## [DATA TO PROCESS]
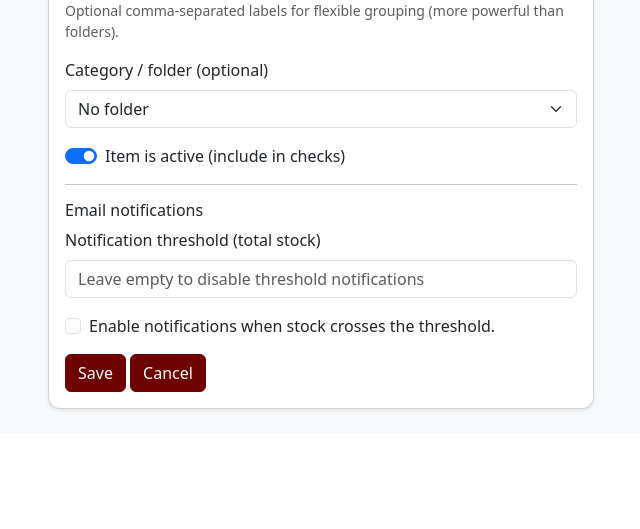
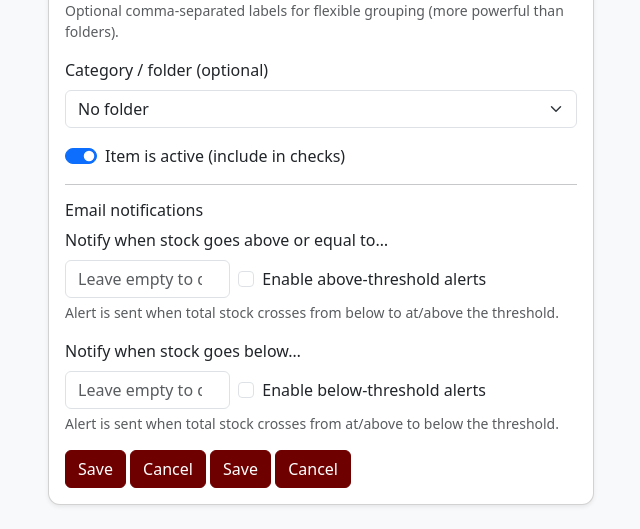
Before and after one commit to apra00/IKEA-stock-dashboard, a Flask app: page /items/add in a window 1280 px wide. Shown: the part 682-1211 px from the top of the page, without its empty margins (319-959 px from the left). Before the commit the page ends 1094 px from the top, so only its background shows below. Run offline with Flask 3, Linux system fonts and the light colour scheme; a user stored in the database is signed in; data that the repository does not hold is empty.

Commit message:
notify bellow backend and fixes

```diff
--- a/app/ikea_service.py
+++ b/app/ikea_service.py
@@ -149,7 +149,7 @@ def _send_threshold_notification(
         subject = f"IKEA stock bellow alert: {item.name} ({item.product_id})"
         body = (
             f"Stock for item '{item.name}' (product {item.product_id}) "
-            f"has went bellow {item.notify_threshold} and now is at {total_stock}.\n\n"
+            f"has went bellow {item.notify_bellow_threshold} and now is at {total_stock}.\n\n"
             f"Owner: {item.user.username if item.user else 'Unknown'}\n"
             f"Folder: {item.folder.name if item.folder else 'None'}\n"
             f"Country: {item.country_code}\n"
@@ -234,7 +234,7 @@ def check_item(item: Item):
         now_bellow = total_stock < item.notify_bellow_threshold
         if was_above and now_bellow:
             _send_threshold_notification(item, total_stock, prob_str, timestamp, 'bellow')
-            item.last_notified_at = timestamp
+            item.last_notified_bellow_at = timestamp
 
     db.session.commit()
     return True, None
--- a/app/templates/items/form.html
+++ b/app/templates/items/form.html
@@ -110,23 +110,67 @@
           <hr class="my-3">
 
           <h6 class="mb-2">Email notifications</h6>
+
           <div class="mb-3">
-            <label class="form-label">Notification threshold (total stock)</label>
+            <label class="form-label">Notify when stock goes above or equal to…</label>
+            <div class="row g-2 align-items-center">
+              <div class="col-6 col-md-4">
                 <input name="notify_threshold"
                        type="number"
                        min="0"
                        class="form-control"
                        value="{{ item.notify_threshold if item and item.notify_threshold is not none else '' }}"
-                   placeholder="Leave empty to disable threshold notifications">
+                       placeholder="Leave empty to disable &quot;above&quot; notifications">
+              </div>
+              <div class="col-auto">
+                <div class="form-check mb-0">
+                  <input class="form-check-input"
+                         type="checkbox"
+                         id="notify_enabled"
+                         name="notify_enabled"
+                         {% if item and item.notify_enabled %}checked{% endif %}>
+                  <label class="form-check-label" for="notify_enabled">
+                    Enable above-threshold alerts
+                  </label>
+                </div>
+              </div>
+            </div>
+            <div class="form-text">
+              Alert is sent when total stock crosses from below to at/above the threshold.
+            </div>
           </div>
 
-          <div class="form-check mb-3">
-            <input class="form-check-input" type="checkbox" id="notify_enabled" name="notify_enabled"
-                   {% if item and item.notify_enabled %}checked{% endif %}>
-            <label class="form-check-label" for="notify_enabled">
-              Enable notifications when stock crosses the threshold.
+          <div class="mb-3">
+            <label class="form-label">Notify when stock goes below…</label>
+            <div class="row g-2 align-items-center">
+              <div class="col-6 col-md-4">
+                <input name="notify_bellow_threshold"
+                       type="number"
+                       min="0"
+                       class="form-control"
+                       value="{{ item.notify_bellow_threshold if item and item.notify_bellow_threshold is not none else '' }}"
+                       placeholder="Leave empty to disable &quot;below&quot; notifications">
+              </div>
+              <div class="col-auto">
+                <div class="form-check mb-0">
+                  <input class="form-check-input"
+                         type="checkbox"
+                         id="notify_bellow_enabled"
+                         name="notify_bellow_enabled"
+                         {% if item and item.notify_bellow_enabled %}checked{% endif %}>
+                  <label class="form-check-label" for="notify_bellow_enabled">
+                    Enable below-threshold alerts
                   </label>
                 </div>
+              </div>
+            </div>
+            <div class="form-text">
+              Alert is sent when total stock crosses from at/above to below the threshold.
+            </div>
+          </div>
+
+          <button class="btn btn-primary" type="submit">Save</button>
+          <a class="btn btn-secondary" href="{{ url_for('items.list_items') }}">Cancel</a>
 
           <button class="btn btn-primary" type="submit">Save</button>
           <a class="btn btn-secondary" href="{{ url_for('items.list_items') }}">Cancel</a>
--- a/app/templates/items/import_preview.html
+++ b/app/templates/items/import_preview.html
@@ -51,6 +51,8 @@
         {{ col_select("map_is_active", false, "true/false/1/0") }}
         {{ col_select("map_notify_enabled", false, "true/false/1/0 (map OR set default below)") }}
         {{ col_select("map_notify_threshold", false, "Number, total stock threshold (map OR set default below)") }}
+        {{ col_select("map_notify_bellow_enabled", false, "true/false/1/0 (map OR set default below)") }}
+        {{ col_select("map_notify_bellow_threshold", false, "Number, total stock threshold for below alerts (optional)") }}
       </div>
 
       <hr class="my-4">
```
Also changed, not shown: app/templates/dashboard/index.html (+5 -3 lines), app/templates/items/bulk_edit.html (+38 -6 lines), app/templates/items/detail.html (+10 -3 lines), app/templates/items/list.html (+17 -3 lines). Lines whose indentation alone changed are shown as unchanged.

## [WHAT IS REQUIRED]
An exact reproduction of the material above is needed, without its pictures.

## [FINISHED TASK]
Before and after one commit to apra00/IKEA-stock-dashboard, a Flask app: page /items/add in a window 1280 px wide. Shown: the part 682-1211 px from the top of the page, without its empty margins (319-959 px from the left). Before the commit the page ends 1094 px from the top, so only its background shows below. Run offline with Flask 3, Linux system fonts and the light colour scheme; a user stored in the database is signed in; data that the repository does not hold is empty.

Commit message:
notify bellow backend and fixes

```diff
--- a/app/ikea_service.py
+++ b/app/ikea_service.py
@@ -149,7 +149,7 @@ def _send_threshold_notification(
         subject = f"IKEA stock bellow alert: {item.name} ({item.product_id})"
         body = (
             f"Stock for item '{item.name}' (product {item.product_id}) "
-            f"has went bellow {item.notify_threshold} and now is at {total_stock}.\n\n"
+            f"has went bellow {item.notify_bellow_threshold} and now is at {total_stock}.\n\n"
             f"Owner: {item.user.username if item.user else 'Unknown'}\n"
             f"Folder: {item.folder.name if item.folder else 'None'}\n"
             f"Country: {item.country_code}\n"
@@ -234,7 +234,7 @@ def check_item(item: Item):
         now_bellow = total_stock < item.notify_bellow_threshold
         if was_above and now_bellow:
             _send_threshold_notification(item, total_stock, prob_str, timestamp, 'bellow')
-            item.last_notified_at = timestamp
+            item.last_notified_bellow_at = timestamp
 
     db.session.commit()
     return True, None
--- a/app/templates/items/form.html
+++ b/app/templates/items/form.html
@@ -110,23 +110,67 @@
           <hr class="my-3">
 
           <h6 class="mb-2">Email notifications</h6>
+
           <div class="mb-3">
-            <label class="form-label">Notification threshold (total stock)</label>
+            <label class="form-label">Notify when stock goes above or equal to…</label>
+            <div class="row g-2 align-items-center">
+              <div class="col-6 col-md-4">
                 <input name="notify_threshold"
                        type="number"
                        min="0"
                        class="form-control"
                        value="{{ item.notify_threshold if item and item.notify_threshold is not none else '' }}"
-                   placeholder="Leave empty to disable threshold notifications">
+                       placeholder="Leave empty to disable &quot;above&quot; notifications">
+              </div>
+              <div class="col-auto">
+                <div class="form-check mb-0">
+                  <input class="form-check-input"
+                         type="checkbox"
+                         id="notify_enabled"
+                         name="notify_enabled"
+                         {% if item and item.notify_enabled %}checked{% endif %}>
+                  <label class="form-check-label" for="notify_enabled">
+                    Enable above-threshold alerts
+                  </label>
+                </div>
+              </div>
+            </div>
+            <div class="form-text">
+              Alert is sent when total stock crosses from below to at/above the threshold.
+            </div>
           </div>
 
-          <div class="form-check mb-3">
-            <input class="form-check-input" type="checkbox" id="notify_enabled" name="notify_enabled"
-                   {% if item and item.notify_enabled %}checked{% endif %}>
-            <label class="form-check-label" for="notify_enabled">
-              Enable notifications when stock crosses the threshold.
+          <div class="mb-3">
+            <label class="form-label">Notify when stock goes below…</label>
+            <div class="row g-2 align-items-center">
+              <div class="col-6 col-md-4">
+                <input name="notify_bellow_threshold"
+                       type="number"
+                       min="0"
+                       class="form-control"
+                       value="{{ item.notify_bellow_threshold if item and item.notify_bellow_threshold is not none else '' }}"
+                       placeholder="Leave empty to disable &quot;below&quot; notifications">
+              </div>
+              <div class="col-auto">
+                <div class="form-check mb-0">
+                  <input class="form-check-input"
+                         type="checkbox"
+                         id="notify_bellow_enabled"
+                         name="notify_bellow_enabled"
+                         {% if item and item.notify_bellow_enabled %}checked{% endif %}>
+                  <label class="form-check-label" for="notify_bellow_enabled">
+                    Enable below-threshold alerts
                   </label>
                 </div>
+              </div>
+            </div>
+            <div class="form-text">
+              Alert is sent when total stock crosses from at/above to below the threshold.
+            </div>
+          </div>
+
+          <button class="btn btn-primary" type="submit">Save</button>
+          <a class="btn btn-secondary" href="{{ url_for('items.list_items') }}">Cancel</a>
 
           <button class="btn btn-primary" type="submit">Save</button>
           <a class="btn btn-secondary" href="{{ url_for('items.list_items') }}">Cancel</a>
--- a/app/templates/items/import_preview.html
+++ b/app/templates/items/import_preview.html
@@ -51,6 +51,8 @@
         {{ col_select("map_is_active", false, "true/false/1/0") }}
         {{ col_select("map_notify_enabled", false, "true/false/1/0 (map OR set default below)") }}
         {{ col_select("map_notify_threshold", false, "Number, total stock threshold (map OR set default below)") }}
+        {{ col_select("map_notify_bellow_enabled", false, "true/false/1/0 (map OR set default below)") }}
+        {{ col_select("map_notify_bellow_threshold", false, "Number, total stock threshold for below alerts (optional)") }}
       </div>
 
       <hr class="my-4">
```
Also changed, not shown: app/templates/dashboard/index.html (+5 -3 lines), app/templates/items/bulk_edit.html (+38 -6 lines), app/templates/items/detail.html (+10 -3 lines), app/templates/items/list.html (+17 -3 lines). Lines whose indentation alone changed are shown as unchanged.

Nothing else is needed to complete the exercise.